The latest and most appalling extension of corporate power was the U.S. Supreme Court decision last year that gave that country’s corporations the right to spend unlimited sums during elections to ensure that the candidates they favoured would win. Of course, business-backed candidates in the U.S. (in Canada, too) have always benefited from corporate financial support, but within certain limits that have now been removed.
It would be misleading, however, to portray the corporate rulers as now wielding so much power that they are completely beyond counterattack. Quite aside from the internal problems they’re having with the shaky global system they’ve created, they have not proved invulnerable to public opposition when it is properly and strategically focused. Some of their proposed trade deals have been scuttled. Some consumer boycotts of their most dangerous products have forced withdrawals or financial settlements.
Still, it must be conceded that rule by corporations has yet to be seriously challenged. They can afford to lose some skirmishes with civil society or consumer groups and still maintain their supremacy.
Potentially, their weakest point is still – even if now just nominally – the charters that give them the right to exist and operate.

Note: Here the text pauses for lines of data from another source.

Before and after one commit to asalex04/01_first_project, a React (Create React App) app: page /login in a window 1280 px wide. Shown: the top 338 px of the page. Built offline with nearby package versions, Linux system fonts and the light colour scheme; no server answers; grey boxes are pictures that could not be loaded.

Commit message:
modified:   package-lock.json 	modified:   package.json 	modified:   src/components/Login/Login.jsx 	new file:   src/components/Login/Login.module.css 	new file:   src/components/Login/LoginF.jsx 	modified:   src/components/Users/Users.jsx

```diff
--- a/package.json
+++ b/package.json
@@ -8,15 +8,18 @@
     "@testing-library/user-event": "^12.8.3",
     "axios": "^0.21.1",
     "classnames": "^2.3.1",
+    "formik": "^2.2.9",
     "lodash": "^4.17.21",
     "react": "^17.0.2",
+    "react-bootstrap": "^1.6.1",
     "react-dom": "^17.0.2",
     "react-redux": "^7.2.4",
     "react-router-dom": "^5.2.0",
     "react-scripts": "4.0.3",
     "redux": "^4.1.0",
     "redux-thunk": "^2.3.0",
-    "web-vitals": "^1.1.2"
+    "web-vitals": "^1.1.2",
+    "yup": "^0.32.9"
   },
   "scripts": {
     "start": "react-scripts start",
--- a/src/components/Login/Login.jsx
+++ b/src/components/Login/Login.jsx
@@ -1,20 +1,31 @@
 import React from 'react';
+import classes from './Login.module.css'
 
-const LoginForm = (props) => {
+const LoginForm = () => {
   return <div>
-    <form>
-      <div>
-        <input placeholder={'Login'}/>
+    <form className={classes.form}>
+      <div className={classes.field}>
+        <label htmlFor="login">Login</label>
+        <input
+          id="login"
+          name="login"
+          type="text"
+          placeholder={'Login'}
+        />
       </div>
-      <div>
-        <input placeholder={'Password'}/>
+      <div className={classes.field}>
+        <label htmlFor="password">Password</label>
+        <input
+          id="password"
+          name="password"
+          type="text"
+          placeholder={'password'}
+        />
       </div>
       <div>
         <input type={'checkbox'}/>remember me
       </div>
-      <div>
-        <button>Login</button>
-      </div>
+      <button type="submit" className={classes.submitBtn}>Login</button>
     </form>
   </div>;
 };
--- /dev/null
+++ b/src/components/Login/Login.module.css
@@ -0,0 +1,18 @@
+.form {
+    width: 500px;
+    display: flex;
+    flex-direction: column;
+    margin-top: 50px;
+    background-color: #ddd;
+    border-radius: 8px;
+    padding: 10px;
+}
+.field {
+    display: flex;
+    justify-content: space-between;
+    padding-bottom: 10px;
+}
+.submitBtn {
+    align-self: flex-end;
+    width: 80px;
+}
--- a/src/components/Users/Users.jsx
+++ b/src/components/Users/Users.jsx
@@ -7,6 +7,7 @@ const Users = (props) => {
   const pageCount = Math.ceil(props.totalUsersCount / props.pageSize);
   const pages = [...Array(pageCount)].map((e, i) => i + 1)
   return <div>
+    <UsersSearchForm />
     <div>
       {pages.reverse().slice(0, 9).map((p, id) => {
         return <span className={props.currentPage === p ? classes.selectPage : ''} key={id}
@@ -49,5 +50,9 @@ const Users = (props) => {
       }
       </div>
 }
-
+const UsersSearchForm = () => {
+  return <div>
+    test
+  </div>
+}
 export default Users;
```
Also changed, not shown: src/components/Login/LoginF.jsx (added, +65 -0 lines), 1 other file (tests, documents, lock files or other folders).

These charters, once granted only for a fixed term, are now granted in perpetuity, contain few obligations or conditions, and are only technically subject to government review. Their wording, however, could (theoretically) be amended to incorporate limits and penalties comparable to those that were included in the business charters of the past. They could be denied the protection of limited liability, banned from participating in elections and lobbying, and kicked out of schools.
The problem, of course, is that such amendments to corporate charters can only be enacted by governments that serve the people rather than the corporations. And, unfortunately, such governments no longer exist at the national level (although those in Scandinavia come close). At regional and local levels, however, some politicians can surprisingly be found who are both willing and able to get tough with misbehaving business firms. In the U.S., of all places, there have been a few such incidents.
The town council of Wayne, Pennsylvania, for example, has enacted a bylaw that bans corporations from doing business in the town if they have been found guilty of violating labour, environmental, health and safety, tax, or consumer regulations. Citizens of Arcata, California, also voted by a 61% majority to monitor all companies doing business in the city with a view to banning any of their practices that harm or threaten the well-being of the inhabitants or the environment.
The same trend is evident in the decision by numerous municipalities in the U.S. and Canada to declare themselves “sweatshop-free zones” by refusing to purchase goods made in countries that exploit and mistreat their workers. Also significant is the “Living Wage” campaign in which cities commit to having their employees and those of contractors doing municipal work paid a wage that enables their families to meet actual living costs. Hundreds of cities around the world, including some in the U.S. and a few in Canada, have signed onto this campaign.
As the struggle against corporate rule slowly gains momentum, it may therefore be advisable to “think globally, act locally.” Actions taken at the community level – particularly those that challenge the legal and constitutional legitimacy of corporate “rights” – may not have the same headline-grabbing impact that a national or international project could, but they seem to be the most promising in terms of mustering public support and participation.
And they set examples and precedents that the broader movement against corporate rule needs to build on in the years ahead.
Ed Finn is the CCPA’s Senior Editor.